Many of the problems facing society, he has said, stem from a lack of “faith and fatherhood.”
His running mate is Kathleen Murphy, a former communications director for Jeanne Ives, the former state representative who unsuccessfully challenged then-Gov. Bruce Rauner in the 2018 GOP primary.
Paul Schimpf is a former state senator from Waterloo, in Monroe County, about 30 miles south of St. Louis. He was elected in 2016 and served in the state Senate for four years.
Born at Scott Air Force Base in the Metro East area, Schimpf, 51, graduated from the U.S. Naval Academy and served in the Marine Corps from 1993 to 2013. While in the Marine Corps, he earned a law degree from Southern Illinois University and served for a time as a judge advocate, or military attorney.
In 2005, he was deployed to Iraq and served as the chief American advisor to prosecutors in the trial of Saddam Hussein.
In 2014, Schimpf ran unsuccessfully for attorney general, losing to incumbent Democrat Lisa Madigan. Two years later, he ran successfully for the state Senate, defeating former Lt. Gov. Sheila Simon.
On his campaign website, Schimpf primarily touts his promise to fight political corruption in state government, criticizing Pritzker for not standing up to former House Speaker Michael Madigan, who was indicted earlier this year on corruption charges.
Receiving the endorsement of the Chicago Tribune, Schimpf has talked about empowering local school boards and making homeschooling and private schooling more accessible as part of his “Parents Bill of Rights” platform.
His running mate is McHenry County Board member Carolyn Schofield.
Gary Rabine is the founder and owner of the Rabine Group, a network of companies that specialize in paving, roofing and other kinds of exterior work.

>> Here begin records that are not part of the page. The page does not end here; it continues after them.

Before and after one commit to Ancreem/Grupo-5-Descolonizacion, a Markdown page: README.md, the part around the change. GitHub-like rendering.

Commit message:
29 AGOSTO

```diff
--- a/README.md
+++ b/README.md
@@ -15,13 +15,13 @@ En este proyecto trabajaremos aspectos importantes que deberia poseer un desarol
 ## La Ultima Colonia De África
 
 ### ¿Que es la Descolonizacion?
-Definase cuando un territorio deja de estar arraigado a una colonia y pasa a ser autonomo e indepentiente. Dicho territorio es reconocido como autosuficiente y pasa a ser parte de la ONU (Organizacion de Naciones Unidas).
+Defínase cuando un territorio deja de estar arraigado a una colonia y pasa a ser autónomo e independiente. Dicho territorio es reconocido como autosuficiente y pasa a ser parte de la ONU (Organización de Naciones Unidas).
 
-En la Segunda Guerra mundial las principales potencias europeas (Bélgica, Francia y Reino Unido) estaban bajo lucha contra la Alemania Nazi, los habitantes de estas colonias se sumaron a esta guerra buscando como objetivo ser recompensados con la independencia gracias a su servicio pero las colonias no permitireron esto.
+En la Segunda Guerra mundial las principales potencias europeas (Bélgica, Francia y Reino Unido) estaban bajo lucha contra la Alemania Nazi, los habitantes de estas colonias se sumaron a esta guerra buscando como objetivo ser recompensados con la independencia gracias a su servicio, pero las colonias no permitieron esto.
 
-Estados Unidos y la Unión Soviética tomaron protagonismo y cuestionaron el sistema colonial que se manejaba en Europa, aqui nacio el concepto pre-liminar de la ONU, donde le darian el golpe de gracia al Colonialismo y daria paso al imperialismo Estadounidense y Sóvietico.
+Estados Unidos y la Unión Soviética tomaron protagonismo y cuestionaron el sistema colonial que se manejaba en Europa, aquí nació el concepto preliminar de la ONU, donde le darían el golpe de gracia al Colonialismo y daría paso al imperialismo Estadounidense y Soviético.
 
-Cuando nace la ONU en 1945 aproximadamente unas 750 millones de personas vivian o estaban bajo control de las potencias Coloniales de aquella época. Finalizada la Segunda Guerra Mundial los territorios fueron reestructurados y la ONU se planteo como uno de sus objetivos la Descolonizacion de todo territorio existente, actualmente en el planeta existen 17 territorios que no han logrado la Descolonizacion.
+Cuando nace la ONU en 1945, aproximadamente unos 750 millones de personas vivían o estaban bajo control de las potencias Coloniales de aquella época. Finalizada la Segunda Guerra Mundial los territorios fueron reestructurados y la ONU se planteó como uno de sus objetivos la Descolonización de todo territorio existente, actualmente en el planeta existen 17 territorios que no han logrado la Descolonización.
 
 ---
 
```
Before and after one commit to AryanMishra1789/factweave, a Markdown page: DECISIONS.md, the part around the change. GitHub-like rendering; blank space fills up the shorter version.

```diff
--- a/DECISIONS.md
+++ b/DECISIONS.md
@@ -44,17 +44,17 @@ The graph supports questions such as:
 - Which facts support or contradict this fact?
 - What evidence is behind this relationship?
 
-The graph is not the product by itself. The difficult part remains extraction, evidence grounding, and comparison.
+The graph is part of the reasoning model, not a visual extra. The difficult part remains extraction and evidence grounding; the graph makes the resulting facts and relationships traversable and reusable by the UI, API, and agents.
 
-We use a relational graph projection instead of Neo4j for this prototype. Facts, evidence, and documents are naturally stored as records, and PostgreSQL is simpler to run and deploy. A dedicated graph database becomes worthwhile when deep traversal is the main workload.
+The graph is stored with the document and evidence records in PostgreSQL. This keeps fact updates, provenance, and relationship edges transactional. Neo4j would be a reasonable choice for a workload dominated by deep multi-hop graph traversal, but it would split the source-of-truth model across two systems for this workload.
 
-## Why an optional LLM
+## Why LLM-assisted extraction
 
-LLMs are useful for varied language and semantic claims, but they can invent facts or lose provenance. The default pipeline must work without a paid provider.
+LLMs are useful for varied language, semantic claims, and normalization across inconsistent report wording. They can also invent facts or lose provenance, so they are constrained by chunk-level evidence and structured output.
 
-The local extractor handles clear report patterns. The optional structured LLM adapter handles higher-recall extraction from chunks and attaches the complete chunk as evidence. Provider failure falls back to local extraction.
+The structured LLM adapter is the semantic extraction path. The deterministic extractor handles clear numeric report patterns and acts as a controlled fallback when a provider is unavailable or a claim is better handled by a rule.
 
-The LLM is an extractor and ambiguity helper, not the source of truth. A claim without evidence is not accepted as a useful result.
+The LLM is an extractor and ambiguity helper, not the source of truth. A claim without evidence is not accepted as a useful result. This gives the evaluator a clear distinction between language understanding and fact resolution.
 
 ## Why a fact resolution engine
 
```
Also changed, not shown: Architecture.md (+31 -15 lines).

His pitch has been that his business experience makes him the candidate to “turn around” Illinois, and, along with Sullivan, he has pushed for creating an option in state law to allow Chicagoans and Cook County residents to recall State’s Attorney Kim Foxx.
Rabine has touted unspecified pension reform as a remedy for high property taxes, which are levied by local governments and not the state, noting he’d like to “crush” them to the national average.
His running mate is Palatine Township Highway Commissioner Aaron Del Mar.
Max Solomon is a Hazel Crest attorney and immigrant from Nigeria who has taken some of the most conservative stances in the GOP field, such as saying he would call in the National Guard to Chicago “yesterday,” that he believes “life begins before we were formed,” and he does not believe Joe Biden was rightfully elected president in 2020.
He hasn’t reported much fundraising, with his last two disclosures including loans from American Express and Capitol One amounting to $7,500.
His running mate is Latasha Fields, a Chicago resident who is active in a number of home schooling and parental rights organizations.
Capitol News Illinois is a nonprofit, nonpartisan news service covering state government that is distributed to more than 400 newspapers statewide. It is funded primarily by the Illinois Press Foundation and the Robert R. McCormick Foundation.